What you are asked to do >>
Your answer should be the number of lines in the listing that hold the string "fixed", with no other words.

START Extracted records

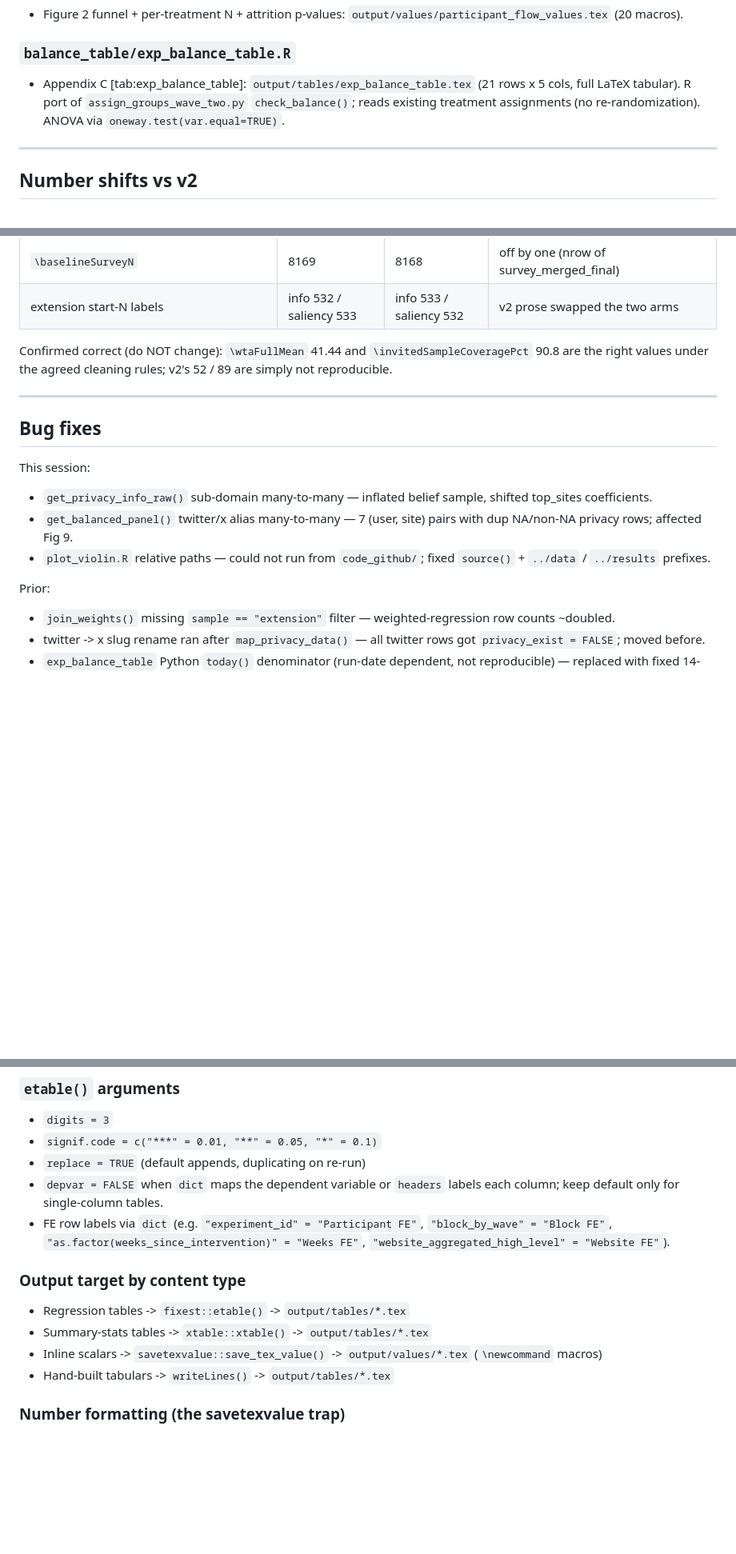
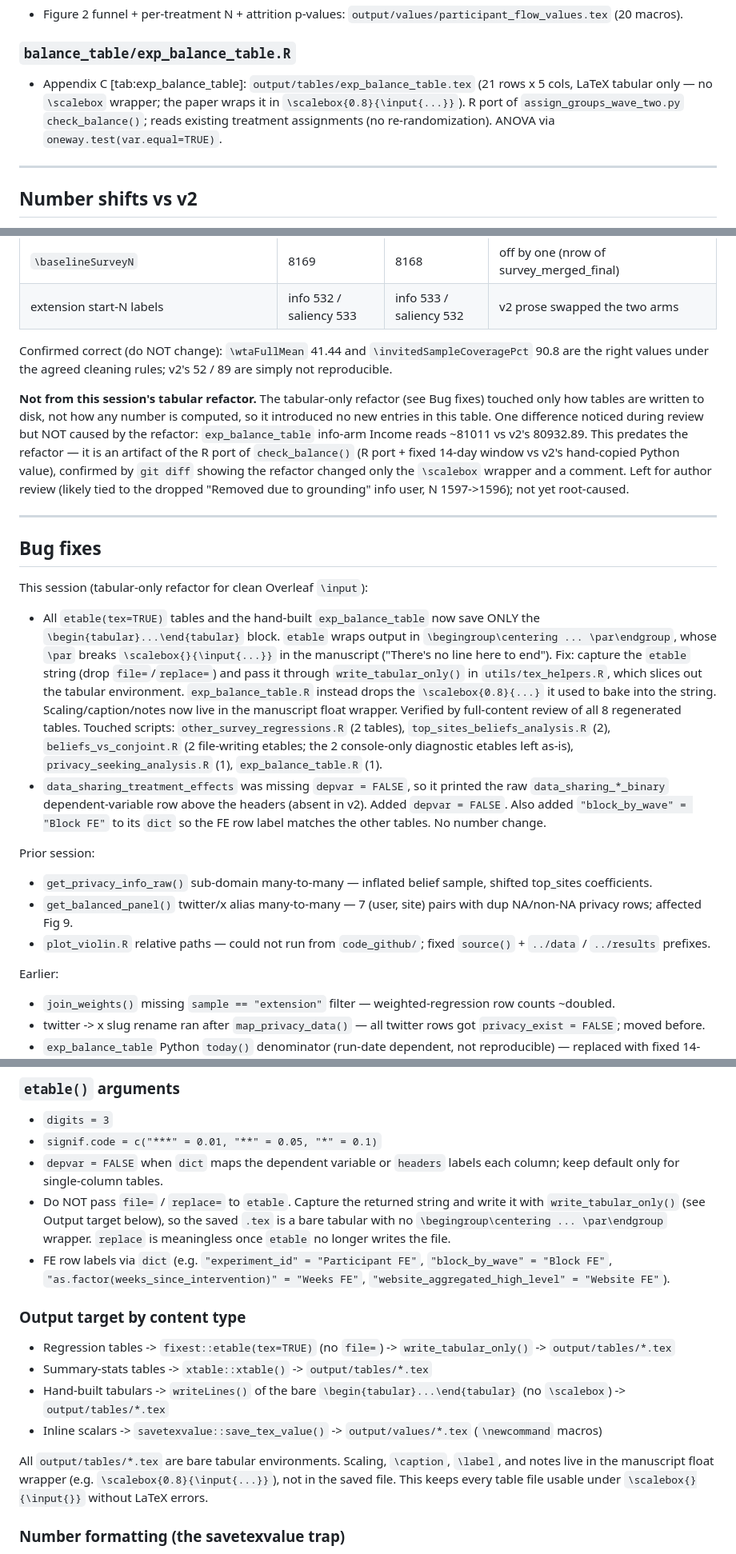
Before and after one commit to rawls238/privacy_experiment_analysis, a Markdown page: README.md, 3 parts joined by grey strips. Shown at 80% size. Drawn GitHub-style; blank space fills up the shorter version.

```diff
--- a/README.md
+++ b/README.md
@@ -129,7 +129,7 @@ Sample: baseline completers (non-NA `cleaned_WTA`, 8168 of 8187). WTA censor
 - Figure 2 funnel + per-treatment N + attrition p-values: `output/values/participant_flow_values.tex` (20 macros).
 
 ### `balance_table/exp_balance_table.R`
-- Appendix C [tab:exp_balance_table]: `output/tables/exp_balance_table.tex` (21 rows x 5 cols, full LaTeX tabular). R port of `assign_groups_wave_two.py` `check_balance()`; reads existing treatment assignments (no re-randomization). ANOVA via `oneway.test(var.equal=TRUE)`.
+- Appendix C [tab:exp_balance_table]: `output/tables/exp_balance_table.tex` (21 rows x 5 cols, LaTeX tabular only — no `\scalebox` wrapper; the paper wraps it in `\scalebox{0.8}{\input{...}}`). R port of `assign_groups_wave_two.py` `check_balance()`; reads existing treatment assignments (no re-randomization). ANOVA via `oneway.test(var.equal=TRUE)`.
 
 ---
 
@@ -163,16 +163,46 @@ Confirmed correct (do NOT change): `\wtaFullMean` 41.44 and
 `\invitedSampleCoveragePct` 90.8 are the right values under the agreed cleaning
 rules; v2's 52 / 89 are simply not reproducible.
 
+**Not from this session's tabular refactor.** The tabular-only refactor (see
+Bug fixes) touched only how tables are written to disk, not how any number is
+computed, so it introduced no new entries in this table. One difference noticed
+during review but NOT caused by the refactor: `exp_balance_table` info-arm
+Income reads ~81011 vs v2's 80932.89. This predates the refactor — it is an
+artifact of the R port of `check_balance()` (R port + fixed 14-day window vs
+v2's hand-copied Python value), confirmed by `git diff` showing the refactor
+changed only the `\scalebox` wrapper and a comment. Left for author review
+(likely tied to the dropped "Removed due to grounding" info user, N 1597->1596);
+not yet root-caused.
+
 ---
 
 ## Bug fixes
 
-This session:
+This session (tabular-only refactor for clean Overleaf `\input`):
+- All `etable(tex=TRUE)` tables and the hand-built `exp_balance_table` now save
+  ONLY the `\begin{tabular}...\end{tabular}` block. `etable` wraps output in
+  `\begingroup\centering ... \par\endgroup`, whose `\par` breaks
+  `\scalebox{}{\input{...}}` in the manuscript ("There's no line here to end").
+  Fix: capture the `etable` string (drop `file=`/`replace=`) and pass it through
+  `write_tabular_only()` in `utils/tex_helpers.R`, which slices out the tabular
+  environment. `exp_balance_table.R` instead drops the `\scalebox{0.8}{...}`
+  it used to bake into the string. Scaling/caption/notes now live in the
+  manuscript float wrapper. Verified by full-content review of all 8 regenerated
+  tables. Touched scripts: `other_survey_regressions.R` (2 tables),
+  `top_sites_beliefs_analysis.R` (2), `beliefs_vs_conjoint.R` (2 file-writing
+  etables; the 2 console-only diagnostic etables left as-is),
+  `privacy_seeking_analysis.R` (1), `exp_balance_table.R` (1).
+- `data_sharing_treatment_effects` was missing `depvar = FALSE`, so it printed
+  the raw `data_sharing_*_binary` dependent-variable row above the headers
+  (absent in v2). Added `depvar = FALSE`. Also added `"block_by_wave" = "Block FE"`
+  to its `dict` so the FE row label matches the other tables. No number change.
+
+Prior session:
 - `get_privacy_info_raw()` sub-domain many-to-many — inflated belief sample, shifted top_sites coefficients.
 - `get_balanced_panel()` twitter/x alias many-to-many — 7 (user, site) pairs with dup NA/non-NA privacy rows; affected Fig 9.
 - `plot_violin.R` relative paths — could not run from `code_github/`; fixed `source()` + `../data` / `../results` prefixes.
 
-Prior:
+Earlier:
 - `join_weights()` missing `sample == "extension"` filter — weighted-regression row counts ~doubled.
 - twitter -> x slug rename ran after `map_privacy_data()` — all twitter rows got `privacy_exist = FALSE`; moved before.
 - `exp_balance_table` Python `today()` denominator (run-date dependent, not reproducible) — replaced with fixed 14-day baseline window.
@@ -196,15 +226,23 @@ for these; document why and leave them hardcoded (or for the co-author).
 ### `etable()` arguments
 - `digits = 3`
 - `signif.code = c("***" = 0.01, "**" = 0.05, "*" = 0.1)`
-- `replace = TRUE` (default appends, duplicating on re-run)
 - `depvar = FALSE` when `dict` maps the dependent variable or `headers` labels each column; keep default only for single-column tables.
+- Do NOT pass `file=` / `replace=` to `etable`. Capture the returned string and
+  write it with `write_tabular_only()` (see Output target below), so the saved
+  `.tex` is a bare tabular with no `\begingroup\centering ... \par\endgroup`
+  wrapper. `replace` is meaningless once `etable` no longer writes the file.
 - FE row labels via `dict` (e.g. `"experiment_id" = "Participant FE"`, `"block_by_wave" = "Block FE"`, `"as.factor(weeks_since_intervention)" = "Weeks FE"`, `"website_aggregated_high_level" = "Website FE"`).
 
 ### Output target by content type
-- Regression tables -> `fixest::etable()` -> `output/tables/*.tex`
+- Regression tables -> `fixest::etable(tex=TRUE)` (no `file=`) -> `write_tabular_only()` -> `output/tables/*.tex`
 - Summary-stats tables -> `xtable::xtable()` -> `output/tables/*.tex`
+- Hand-built tabulars -> `writeLines()` of the bare `\begin{tabular}...\end{tabular}` (no `\scalebox`) -> `output/tables/*.tex`
 - Inline scalars -> `savetexvalue::save_tex_value()` -> `output/values/*.tex` (`\newcommand` macros)
-- Hand-built tabulars -> `writeLines()` -> `output/tables/*.tex`
+
+All `output/tables/*.tex` are bare tabular environments. Scaling, `\caption`,
+`\label`, and notes live in the manuscript float wrapper (e.g.
+`\scalebox{0.8}{\input{...}}`), not in the saved file. This keeps every table
+file usable under `\scalebox{}{\input{}}` without LaTeX errors.
 
 ### Number formatting (the savetexvalue trap)
 `savetexvalue`'s default formatter is `scales::number()`, and its `accuracy`
```
Also changed, not shown: other parts of README.md (+1 -0 lines).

END Extracted records

Answer for the task >>
3